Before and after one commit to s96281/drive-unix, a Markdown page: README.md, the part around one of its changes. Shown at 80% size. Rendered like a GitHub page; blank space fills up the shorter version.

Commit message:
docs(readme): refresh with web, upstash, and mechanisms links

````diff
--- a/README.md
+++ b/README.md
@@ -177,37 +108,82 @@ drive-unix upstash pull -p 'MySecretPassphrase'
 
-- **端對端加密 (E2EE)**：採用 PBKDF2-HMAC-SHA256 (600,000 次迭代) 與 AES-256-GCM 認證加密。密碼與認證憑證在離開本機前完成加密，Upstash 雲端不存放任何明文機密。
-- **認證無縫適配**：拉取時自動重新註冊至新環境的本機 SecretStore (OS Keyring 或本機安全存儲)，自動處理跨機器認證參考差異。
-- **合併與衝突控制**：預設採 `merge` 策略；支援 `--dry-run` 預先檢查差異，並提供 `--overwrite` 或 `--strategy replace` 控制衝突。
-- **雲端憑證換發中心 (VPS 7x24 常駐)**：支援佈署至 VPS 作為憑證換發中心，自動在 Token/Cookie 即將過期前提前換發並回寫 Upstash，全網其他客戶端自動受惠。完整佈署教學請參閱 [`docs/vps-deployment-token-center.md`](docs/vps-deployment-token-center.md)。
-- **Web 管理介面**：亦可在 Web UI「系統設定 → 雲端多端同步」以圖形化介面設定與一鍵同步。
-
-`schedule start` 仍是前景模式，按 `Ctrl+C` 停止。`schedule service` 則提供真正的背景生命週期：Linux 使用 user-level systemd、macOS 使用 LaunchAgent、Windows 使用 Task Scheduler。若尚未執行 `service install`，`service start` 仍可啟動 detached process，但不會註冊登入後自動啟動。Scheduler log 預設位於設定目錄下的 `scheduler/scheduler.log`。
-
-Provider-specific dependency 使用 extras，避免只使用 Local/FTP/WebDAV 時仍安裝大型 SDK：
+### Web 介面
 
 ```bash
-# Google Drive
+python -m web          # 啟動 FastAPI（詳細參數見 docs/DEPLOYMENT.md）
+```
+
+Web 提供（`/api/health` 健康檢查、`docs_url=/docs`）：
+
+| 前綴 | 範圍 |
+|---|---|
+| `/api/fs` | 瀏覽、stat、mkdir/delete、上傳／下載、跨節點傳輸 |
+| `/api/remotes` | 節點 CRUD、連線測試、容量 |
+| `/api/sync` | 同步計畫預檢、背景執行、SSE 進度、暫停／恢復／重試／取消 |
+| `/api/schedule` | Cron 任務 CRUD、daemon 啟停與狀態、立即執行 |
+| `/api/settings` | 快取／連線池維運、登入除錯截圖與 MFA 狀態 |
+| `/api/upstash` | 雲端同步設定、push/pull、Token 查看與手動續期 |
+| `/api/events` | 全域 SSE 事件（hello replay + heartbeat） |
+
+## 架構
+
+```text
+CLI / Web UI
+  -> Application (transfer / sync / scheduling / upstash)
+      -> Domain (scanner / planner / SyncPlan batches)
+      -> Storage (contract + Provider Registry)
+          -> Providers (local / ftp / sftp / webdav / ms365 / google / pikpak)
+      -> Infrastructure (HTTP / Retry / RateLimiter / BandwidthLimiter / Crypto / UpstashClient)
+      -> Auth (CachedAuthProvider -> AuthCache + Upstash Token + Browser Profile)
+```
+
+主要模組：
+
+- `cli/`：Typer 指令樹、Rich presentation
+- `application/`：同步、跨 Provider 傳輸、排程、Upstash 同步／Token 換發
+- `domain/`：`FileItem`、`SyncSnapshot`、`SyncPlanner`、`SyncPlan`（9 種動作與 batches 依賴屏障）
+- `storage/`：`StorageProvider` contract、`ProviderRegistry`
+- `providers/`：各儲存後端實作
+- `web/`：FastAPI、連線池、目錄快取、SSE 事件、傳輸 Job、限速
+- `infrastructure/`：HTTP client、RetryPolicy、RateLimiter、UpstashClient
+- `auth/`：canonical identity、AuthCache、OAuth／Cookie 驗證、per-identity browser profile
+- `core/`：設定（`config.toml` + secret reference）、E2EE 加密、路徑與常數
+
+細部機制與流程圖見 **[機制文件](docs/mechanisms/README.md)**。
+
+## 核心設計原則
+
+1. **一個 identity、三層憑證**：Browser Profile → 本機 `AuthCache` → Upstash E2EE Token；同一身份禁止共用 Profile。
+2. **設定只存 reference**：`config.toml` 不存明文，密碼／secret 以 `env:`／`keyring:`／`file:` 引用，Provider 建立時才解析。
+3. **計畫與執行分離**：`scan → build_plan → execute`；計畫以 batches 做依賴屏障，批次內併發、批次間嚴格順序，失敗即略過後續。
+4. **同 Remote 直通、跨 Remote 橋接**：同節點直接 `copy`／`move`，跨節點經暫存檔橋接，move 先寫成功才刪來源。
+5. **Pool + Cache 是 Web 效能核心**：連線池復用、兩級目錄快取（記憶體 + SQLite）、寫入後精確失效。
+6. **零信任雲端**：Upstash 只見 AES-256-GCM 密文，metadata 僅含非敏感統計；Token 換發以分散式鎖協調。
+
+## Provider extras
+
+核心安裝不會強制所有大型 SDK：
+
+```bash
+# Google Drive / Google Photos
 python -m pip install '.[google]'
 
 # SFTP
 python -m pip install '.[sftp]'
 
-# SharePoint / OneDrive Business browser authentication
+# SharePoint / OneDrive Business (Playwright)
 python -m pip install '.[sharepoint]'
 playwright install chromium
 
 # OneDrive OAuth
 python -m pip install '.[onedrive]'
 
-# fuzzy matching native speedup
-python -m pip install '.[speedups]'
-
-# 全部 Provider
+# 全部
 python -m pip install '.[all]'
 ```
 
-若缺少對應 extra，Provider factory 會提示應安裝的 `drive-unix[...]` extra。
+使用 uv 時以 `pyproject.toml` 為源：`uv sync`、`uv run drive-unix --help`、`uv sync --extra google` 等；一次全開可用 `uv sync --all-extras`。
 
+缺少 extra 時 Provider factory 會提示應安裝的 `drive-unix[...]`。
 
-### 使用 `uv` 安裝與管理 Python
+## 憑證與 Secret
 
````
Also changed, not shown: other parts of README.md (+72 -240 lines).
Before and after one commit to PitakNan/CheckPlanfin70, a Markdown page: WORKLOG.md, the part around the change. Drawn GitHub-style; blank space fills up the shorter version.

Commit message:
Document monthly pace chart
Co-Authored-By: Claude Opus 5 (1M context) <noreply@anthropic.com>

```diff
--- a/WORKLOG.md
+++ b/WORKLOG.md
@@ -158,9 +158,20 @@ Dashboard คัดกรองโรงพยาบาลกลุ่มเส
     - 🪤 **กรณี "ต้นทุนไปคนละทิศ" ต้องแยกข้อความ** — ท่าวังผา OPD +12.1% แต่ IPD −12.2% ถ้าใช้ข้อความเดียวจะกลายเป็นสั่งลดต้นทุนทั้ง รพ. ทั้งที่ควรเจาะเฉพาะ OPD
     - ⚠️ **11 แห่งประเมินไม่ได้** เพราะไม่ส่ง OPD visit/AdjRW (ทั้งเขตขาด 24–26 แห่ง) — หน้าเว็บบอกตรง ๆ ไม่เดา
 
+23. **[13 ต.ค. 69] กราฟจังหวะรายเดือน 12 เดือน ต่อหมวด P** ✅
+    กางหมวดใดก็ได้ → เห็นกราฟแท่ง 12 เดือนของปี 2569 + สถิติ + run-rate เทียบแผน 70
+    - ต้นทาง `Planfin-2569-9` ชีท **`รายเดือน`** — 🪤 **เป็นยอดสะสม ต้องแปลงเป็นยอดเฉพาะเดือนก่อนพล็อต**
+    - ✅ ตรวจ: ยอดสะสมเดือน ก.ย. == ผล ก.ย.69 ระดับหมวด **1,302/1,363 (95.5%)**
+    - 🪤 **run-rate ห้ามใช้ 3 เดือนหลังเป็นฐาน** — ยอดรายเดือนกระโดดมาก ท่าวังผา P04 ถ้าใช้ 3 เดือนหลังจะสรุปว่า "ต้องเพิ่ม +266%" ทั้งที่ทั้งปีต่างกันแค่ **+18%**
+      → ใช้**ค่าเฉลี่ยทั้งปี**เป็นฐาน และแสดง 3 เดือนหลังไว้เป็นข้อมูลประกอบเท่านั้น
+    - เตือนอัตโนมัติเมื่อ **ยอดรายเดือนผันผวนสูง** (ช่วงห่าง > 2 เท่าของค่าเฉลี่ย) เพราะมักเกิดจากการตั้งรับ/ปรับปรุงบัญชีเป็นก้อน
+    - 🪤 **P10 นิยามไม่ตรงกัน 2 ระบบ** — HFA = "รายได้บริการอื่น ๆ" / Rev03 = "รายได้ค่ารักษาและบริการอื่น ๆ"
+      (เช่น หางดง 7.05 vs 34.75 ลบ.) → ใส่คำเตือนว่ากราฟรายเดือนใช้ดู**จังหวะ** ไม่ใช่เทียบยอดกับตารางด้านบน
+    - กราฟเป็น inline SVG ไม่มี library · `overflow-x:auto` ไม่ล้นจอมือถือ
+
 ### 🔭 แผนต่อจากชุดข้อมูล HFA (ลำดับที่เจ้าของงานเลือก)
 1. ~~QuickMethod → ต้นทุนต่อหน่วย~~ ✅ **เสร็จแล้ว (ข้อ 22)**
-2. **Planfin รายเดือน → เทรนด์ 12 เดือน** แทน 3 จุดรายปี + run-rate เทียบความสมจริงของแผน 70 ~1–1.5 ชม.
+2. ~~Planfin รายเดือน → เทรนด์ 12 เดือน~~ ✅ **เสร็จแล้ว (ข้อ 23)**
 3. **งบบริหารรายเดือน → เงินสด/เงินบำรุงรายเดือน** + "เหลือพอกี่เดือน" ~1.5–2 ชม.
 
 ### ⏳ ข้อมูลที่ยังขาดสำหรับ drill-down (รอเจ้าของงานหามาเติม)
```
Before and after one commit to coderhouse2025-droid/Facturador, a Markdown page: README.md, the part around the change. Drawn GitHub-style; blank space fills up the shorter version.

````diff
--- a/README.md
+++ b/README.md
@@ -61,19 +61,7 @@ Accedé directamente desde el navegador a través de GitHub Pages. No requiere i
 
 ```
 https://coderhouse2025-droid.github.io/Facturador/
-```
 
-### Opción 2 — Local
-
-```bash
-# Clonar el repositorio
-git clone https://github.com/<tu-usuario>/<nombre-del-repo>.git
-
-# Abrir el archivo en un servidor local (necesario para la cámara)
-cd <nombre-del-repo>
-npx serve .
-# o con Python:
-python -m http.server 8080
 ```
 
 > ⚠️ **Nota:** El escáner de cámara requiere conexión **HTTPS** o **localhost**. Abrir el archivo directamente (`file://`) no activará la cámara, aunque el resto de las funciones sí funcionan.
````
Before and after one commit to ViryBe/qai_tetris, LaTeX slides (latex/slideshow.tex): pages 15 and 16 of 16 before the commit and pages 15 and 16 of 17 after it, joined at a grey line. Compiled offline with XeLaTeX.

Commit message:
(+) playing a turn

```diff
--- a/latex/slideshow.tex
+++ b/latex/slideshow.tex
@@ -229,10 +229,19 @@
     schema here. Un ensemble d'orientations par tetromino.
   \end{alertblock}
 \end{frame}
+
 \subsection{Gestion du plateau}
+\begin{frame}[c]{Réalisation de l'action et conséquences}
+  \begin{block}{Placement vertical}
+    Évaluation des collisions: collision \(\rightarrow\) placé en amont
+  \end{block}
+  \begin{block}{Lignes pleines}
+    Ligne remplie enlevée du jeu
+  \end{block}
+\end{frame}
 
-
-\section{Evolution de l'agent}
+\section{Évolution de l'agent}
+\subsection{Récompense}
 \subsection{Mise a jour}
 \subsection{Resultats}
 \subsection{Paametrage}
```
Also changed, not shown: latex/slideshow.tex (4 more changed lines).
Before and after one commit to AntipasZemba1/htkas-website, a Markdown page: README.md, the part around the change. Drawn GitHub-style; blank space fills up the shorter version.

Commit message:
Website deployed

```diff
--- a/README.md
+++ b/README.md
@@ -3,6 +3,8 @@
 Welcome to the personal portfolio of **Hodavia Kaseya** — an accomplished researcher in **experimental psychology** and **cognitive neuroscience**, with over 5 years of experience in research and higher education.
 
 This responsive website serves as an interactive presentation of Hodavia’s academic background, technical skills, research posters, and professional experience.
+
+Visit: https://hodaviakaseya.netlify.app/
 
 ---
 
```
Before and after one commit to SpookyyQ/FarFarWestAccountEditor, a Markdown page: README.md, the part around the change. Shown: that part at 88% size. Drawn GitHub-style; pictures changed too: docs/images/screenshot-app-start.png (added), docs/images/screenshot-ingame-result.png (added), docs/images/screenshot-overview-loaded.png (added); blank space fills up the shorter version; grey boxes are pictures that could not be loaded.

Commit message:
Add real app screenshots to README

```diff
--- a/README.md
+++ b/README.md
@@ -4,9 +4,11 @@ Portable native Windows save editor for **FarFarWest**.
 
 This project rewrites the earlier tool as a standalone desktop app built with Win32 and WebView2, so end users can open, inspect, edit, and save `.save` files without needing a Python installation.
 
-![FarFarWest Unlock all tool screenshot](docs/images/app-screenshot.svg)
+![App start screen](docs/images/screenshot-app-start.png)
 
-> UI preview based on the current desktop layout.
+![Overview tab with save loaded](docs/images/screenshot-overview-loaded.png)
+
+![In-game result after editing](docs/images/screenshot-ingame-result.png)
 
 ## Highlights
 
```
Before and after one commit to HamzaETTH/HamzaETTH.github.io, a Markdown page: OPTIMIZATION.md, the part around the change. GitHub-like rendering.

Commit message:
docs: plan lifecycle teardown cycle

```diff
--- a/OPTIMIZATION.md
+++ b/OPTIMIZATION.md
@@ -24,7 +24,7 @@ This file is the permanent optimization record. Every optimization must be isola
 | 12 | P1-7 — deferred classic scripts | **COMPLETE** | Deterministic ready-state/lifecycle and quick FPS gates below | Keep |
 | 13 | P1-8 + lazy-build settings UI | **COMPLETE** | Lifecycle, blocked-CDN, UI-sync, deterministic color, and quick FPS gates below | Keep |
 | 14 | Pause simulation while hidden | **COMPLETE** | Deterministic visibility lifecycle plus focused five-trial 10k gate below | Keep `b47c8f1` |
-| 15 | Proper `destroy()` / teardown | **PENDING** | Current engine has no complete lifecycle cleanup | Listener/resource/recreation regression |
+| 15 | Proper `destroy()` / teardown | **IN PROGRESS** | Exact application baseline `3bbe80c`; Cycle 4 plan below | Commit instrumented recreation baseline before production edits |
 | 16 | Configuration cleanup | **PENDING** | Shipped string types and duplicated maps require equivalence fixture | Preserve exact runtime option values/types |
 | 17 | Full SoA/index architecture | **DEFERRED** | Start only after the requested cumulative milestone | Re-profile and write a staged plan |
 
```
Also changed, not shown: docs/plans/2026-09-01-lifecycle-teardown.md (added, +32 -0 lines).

·····

Task statement =>
From the records above, determine how many lines hold "This" and give only that number.

Solved problem =>
3